[TASK STATEMENT] Copy every line of the records below where the word "color" occurs.

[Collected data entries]
···
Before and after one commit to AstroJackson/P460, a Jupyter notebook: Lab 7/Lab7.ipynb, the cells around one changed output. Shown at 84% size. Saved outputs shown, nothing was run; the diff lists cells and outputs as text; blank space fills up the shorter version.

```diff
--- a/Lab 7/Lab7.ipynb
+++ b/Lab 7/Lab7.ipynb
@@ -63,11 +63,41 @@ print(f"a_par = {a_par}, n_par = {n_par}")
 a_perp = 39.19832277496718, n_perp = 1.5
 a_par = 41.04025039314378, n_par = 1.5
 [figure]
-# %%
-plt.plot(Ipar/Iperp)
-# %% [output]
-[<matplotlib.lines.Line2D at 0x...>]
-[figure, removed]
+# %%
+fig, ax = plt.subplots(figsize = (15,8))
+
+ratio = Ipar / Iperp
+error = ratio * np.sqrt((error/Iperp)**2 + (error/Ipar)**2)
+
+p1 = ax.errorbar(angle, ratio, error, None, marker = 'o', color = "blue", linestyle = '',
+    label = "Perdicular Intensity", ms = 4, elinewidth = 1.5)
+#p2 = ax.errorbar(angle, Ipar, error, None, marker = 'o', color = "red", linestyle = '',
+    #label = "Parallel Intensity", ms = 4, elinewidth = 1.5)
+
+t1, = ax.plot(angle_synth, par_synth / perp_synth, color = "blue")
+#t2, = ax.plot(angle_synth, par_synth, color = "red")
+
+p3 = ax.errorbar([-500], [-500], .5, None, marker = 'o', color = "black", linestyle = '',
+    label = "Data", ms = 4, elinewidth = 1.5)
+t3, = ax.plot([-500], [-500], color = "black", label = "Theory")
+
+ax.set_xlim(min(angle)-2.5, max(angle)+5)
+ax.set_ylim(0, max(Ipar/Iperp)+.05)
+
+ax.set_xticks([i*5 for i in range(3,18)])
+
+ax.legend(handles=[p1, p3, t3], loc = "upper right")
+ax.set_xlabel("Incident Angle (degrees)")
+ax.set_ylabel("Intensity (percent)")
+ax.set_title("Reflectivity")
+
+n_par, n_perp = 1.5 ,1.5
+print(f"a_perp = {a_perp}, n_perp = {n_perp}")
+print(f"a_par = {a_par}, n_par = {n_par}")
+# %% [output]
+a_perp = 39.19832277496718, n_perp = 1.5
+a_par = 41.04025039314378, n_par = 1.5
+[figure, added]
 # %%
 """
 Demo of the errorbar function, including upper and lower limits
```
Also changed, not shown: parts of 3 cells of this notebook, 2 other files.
···
[ANSWER TO THE PROBLEM]
+p1 = ax.errorbar(angle, ratio, error, None, marker = 'o', color = "blue", linestyle = '',
+#p2 = ax.errorbar(angle, Ipar, error, None, marker = 'o', color = "red", linestyle = '',
+t1, = ax.plot(angle_synth, par_synth / perp_synth, color = "blue")
+#t2, = ax.plot(angle_synth, par_synth, color = "red")
+p3 = ax.errorbar([-500], [-500], .5, None, marker = 'o', color = "black", linestyle = '',
+t3, = ax.plot([-500], [-500], color = "black", label = "Theory")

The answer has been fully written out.